If you have a panache for elegance and enjoy growing home-reared squash, beans, and tomatoes in your backyard, then a potager garden is perfect for you.
Potager – which in French literally means ‘for the soup pot’ – combines the practical nature of the English kitchen garden with the stylishness of French fashion.
Recreating the French Countryside in Your Backyard
You might say a potager is an ornamental vegetable garden. The basic idea is to choose plants for both their edible and decorative characteristics.
There are many diverse potager designs. Some potager enthusiasts tout designs that repeat a certain pattern or symmetrical shape. Others prefer the look of traditional French cottage gardens, which tend to be a little less formal.
Here are some of the basic principles of creating a potager.
Focus on geometric designs and symmetry.

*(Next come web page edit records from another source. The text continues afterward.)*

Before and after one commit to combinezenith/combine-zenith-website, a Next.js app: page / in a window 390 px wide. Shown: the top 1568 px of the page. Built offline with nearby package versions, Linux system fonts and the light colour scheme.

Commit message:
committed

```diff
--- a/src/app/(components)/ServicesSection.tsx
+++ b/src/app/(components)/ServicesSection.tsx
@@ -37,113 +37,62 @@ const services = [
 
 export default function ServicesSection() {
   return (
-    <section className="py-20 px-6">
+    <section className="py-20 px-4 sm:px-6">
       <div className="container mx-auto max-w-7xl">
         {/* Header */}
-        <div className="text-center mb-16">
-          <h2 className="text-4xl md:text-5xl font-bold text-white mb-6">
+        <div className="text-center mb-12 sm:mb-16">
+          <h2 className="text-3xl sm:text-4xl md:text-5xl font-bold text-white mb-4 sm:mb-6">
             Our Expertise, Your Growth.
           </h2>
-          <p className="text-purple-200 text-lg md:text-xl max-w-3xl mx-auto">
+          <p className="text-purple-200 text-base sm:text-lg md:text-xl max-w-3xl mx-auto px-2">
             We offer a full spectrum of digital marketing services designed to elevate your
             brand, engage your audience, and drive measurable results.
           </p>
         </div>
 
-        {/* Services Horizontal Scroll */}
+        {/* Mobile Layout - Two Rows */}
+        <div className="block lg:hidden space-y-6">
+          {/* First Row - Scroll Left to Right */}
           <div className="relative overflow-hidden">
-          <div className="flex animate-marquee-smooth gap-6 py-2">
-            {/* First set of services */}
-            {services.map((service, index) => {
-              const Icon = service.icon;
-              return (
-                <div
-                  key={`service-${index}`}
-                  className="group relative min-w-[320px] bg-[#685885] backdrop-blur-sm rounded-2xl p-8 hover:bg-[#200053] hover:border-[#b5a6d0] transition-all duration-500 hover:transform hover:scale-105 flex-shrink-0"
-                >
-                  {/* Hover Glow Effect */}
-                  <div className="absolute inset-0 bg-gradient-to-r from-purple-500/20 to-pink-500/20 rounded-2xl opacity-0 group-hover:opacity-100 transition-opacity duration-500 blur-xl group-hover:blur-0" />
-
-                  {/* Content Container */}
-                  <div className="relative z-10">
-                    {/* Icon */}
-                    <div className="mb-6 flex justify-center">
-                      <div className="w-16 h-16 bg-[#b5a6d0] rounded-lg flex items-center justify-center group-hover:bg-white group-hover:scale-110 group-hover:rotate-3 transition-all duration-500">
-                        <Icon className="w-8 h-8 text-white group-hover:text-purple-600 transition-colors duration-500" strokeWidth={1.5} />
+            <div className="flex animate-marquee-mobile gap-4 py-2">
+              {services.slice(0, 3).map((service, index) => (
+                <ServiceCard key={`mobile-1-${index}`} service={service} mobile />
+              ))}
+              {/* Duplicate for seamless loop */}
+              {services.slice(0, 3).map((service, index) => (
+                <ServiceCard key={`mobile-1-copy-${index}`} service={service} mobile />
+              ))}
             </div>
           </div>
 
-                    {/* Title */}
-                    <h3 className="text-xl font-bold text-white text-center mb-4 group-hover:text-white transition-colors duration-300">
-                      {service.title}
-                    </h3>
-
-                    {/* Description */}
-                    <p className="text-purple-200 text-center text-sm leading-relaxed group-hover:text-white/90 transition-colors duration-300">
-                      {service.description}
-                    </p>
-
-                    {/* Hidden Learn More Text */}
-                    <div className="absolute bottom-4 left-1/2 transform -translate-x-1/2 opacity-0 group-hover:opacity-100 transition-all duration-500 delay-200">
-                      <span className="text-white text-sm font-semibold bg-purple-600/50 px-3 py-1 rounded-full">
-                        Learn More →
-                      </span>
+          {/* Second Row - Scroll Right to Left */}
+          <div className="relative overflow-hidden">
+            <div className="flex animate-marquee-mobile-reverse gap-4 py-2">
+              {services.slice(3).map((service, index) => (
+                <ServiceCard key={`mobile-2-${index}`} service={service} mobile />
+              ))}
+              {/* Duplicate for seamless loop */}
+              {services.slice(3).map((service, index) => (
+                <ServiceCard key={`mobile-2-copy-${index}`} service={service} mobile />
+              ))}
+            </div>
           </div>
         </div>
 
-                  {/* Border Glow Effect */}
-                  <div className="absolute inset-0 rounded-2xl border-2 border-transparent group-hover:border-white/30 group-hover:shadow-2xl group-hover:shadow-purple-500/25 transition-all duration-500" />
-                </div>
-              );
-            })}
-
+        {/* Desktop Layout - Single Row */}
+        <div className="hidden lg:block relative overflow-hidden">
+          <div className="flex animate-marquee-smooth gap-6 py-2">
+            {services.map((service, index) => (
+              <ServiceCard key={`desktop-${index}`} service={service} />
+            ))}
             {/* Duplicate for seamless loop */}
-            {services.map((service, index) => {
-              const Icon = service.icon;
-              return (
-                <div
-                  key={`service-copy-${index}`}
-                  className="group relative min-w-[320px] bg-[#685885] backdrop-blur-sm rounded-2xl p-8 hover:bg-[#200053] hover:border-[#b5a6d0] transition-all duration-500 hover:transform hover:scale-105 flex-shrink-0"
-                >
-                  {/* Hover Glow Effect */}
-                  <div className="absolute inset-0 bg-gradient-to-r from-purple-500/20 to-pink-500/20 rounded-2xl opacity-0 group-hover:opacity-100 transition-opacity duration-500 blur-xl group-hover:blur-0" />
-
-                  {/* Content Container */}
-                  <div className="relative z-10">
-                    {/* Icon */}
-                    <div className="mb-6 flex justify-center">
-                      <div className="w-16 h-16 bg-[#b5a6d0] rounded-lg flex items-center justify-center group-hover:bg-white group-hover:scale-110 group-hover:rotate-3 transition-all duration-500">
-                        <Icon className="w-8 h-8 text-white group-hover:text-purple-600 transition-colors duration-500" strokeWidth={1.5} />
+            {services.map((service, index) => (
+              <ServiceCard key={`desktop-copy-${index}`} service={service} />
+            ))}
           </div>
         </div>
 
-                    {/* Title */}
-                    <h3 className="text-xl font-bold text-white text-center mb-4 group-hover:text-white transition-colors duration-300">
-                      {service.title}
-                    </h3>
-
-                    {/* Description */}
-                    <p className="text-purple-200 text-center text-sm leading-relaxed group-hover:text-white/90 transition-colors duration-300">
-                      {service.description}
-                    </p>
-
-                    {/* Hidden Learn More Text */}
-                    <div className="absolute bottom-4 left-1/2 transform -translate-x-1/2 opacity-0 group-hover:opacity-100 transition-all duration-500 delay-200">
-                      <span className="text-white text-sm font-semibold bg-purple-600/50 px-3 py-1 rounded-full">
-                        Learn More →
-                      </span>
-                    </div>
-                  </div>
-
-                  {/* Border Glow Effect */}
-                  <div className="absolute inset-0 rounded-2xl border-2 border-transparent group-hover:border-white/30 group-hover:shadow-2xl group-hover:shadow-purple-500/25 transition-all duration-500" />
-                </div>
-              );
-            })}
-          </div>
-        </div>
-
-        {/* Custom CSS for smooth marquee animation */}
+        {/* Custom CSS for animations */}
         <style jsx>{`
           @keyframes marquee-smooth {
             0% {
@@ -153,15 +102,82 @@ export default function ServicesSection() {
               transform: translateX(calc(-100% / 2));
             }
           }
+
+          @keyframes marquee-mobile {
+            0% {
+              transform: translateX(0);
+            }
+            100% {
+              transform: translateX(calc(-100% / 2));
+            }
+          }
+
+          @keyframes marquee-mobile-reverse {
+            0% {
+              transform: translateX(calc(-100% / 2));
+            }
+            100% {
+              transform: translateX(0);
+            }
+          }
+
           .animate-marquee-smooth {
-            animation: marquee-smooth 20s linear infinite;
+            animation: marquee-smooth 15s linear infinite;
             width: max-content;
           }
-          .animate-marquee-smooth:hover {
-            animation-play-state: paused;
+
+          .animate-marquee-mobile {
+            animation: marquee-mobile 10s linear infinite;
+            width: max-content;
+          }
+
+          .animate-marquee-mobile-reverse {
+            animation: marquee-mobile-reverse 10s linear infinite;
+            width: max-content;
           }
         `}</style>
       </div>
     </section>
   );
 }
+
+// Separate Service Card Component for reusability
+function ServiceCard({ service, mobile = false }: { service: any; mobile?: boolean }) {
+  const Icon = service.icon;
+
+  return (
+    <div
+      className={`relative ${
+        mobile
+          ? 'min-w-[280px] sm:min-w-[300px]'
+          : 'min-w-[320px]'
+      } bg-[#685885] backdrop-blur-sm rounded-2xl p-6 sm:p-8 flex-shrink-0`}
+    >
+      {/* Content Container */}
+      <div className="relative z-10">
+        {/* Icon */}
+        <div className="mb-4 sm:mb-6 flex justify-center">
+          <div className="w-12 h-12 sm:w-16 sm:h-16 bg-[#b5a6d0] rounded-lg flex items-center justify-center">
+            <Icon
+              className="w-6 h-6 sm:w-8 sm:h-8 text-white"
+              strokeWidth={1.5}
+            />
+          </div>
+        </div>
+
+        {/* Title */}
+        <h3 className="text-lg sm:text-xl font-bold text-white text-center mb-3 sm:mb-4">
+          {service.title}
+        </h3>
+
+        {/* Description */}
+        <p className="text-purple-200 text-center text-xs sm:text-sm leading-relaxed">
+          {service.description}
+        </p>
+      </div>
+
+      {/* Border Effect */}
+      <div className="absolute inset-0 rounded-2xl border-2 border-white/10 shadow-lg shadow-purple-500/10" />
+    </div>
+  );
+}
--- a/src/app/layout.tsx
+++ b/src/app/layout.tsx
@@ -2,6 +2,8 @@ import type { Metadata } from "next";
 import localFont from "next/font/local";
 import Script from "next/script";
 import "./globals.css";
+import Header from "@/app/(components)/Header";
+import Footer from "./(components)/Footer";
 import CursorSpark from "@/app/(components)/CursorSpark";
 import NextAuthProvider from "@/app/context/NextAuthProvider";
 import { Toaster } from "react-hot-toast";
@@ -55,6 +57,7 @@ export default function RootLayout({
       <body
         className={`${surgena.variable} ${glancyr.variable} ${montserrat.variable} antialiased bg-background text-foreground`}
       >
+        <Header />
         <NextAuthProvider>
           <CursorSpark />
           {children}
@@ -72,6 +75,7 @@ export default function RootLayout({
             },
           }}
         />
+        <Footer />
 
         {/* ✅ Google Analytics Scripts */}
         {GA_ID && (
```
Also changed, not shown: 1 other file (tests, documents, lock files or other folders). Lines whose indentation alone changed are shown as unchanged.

Plan your garden’s layout carefully. Formal, geometric, and symmetrical designs help to create a sense of order. The gardens of the French Renaissance provide a particular wealth of design ideas.
Forget about traditional rows. Diagonals, zigzags, and circles will all work well for your vegetable and flower beds. Checkerboard patterns can look quite striking, too.
Create a sense of flow and direction.
You need to plan your garden for both beauty and function. This means you want to give a lot more thought to your paths and create a sense of direction to your garden.
Rhythm is best achieved with a repetition of the same plant at intervals within the design. If you’re keen on growing a particular type of vegetable or herb, plant them as accents or use them as edging.
“This has the added advantage of helping to confuse insect pests so they are less likely to attack your crops,” says writer and garden expert Ann Marie Hendry for GrowVeg.
Whatever format you choose, your garden should flow so you want to stroll through it as much as you want to harvest vegetables.
Devise a focal point.
Your garden’s focal point can be anything you like: a container overflowing with ornamental kale, an obelisk, or an archway dripping with beans and vines, or a towering globe artichoke.
What may start out as just a nondescript grouping of plants is given definition by a focal point. They give the eyes a place to rest.
Choose plants for both your kitchen and visual appeal.
Since you are designing a French garden, you will need to consider the ornamental value of each plant, even the vegetables. Select plants both for your cooking needs and their aesthetic appeal.
Color is an obvious consideration. Colorful ornamental plants, which are usually included in a potager, highlight varying textures and convey a sense of drama.
Flowers are likewise essential French garden plants. Consider flowers that match the size, shape and color of your chosen vegetables.
You may want to include perennial herbs and flower patches along the walkways, as well.
Looks Good, Tastes Good, Too!
Potager gardens have become quite popular in the design world over the past few years. Many people wonder how to design a potager garden for their home. Designing a potager garden is easy if you are familiar with the basic principles.
Potager gardens do not need to be fussy and overelaborate. Your potager design can be as complicated or as simple as you wish.
The key is to make your garden look as good as it tastes.